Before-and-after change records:
=== Begin Enclosure ===

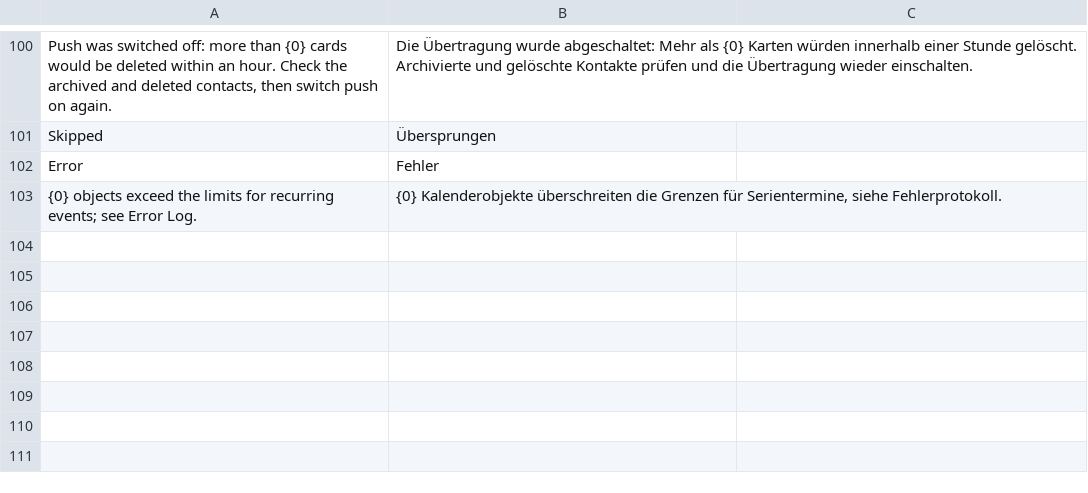
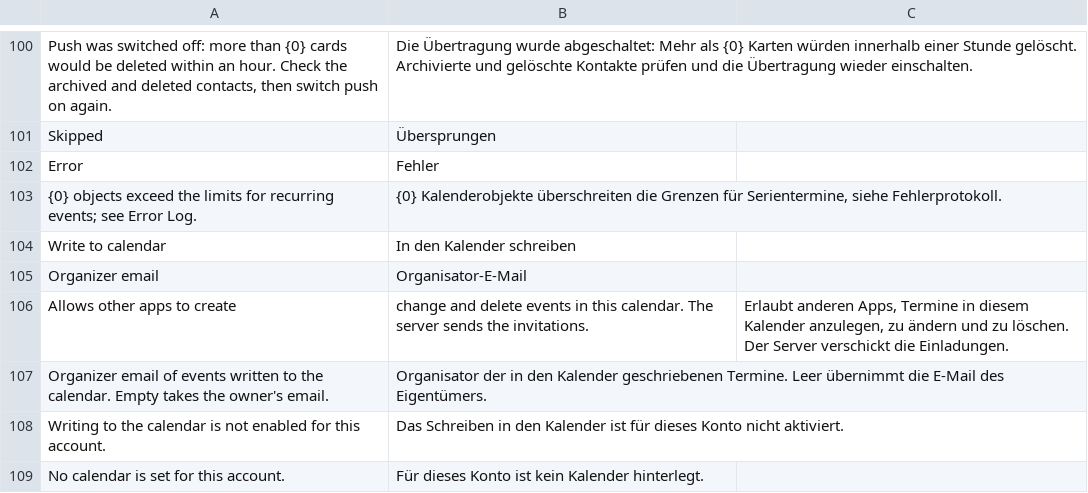
Before and after one commit to EffizienzAgent/davsync, a CSV file: davsync/translations/de.csv, drawn as a sheet; only a part is shown, gaps mark what is left out.

Commit message:
feat(caldav): write events and query free/busy (opt-in per account)

```diff
--- a/davsync/translations/de.csv
+++ b/davsync/translations/de.csv
@@ -103 +103,7 @@ Error,Fehler
 "{0} objects exceed the limits for recurring events; see Error Log.","{0} Kalenderobjekte überschreiten die Grenzen für Serientermine, siehe Fehlerprotokoll."
+Write to calendar,In den Kalender schreiben
+Organizer email,Organisator-E-Mail
+Allows other apps to create, change and delete events in this calendar. The server sends the invitations.,"Erlaubt anderen Apps, Termine in diesem Kalender anzulegen, zu ändern und zu löschen. Der Server verschickt die Einladungen."
+Organizer email of events written to the calendar. Empty takes the owner's email.,Organisator der in den Kalender geschriebenen Termine. Leer übernimmt die E-Mail des Eigentümers.
+Writing to the calendar is not enabled for this account.,Das Schreiben in den Kalender ist für dieses Konto nicht aktiviert.
+No calendar is set for this account.,Für dieses Konto ist kein Kalender hinterlegt.
```
Also changed, not shown: 8 other files.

=== End Enclosure ===

Copy out all the entries precisely. No images.

== Finished task ==
Before and after one commit to EffizienzAgent/davsync, a CSV file: davsync/translations/de.csv, drawn as a sheet; only a part is shown, gaps mark what is left out.

Commit message:
feat(caldav): write events and query free/busy (opt-in per account)

```diff
--- a/davsync/translations/de.csv
+++ b/davsync/translations/de.csv
@@ -103 +103,7 @@ Error,Fehler
 "{0} objects exceed the limits for recurring events; see Error Log.","{0} Kalenderobjekte überschreiten die Grenzen für Serientermine, siehe Fehlerprotokoll."
+Write to calendar,In den Kalender schreiben
+Organizer email,Organisator-E-Mail
+Allows other apps to create, change and delete events in this calendar. The server sends the invitations.,"Erlaubt anderen Apps, Termine in diesem Kalender anzulegen, zu ändern und zu löschen. Der Server verschickt die Einladungen."
+Organizer email of events written to the calendar. Empty takes the owner's email.,Organisator der in den Kalender geschriebenen Termine. Leer übernimmt die E-Mail des Eigentümers.
+Writing to the calendar is not enabled for this account.,Das Schreiben in den Kalender ist für dieses Konto nicht aktiviert.
+No calendar is set for this account.,Für dieses Konto ist kein Kalender hinterlegt.
```
Also changed, not shown: 8 other files.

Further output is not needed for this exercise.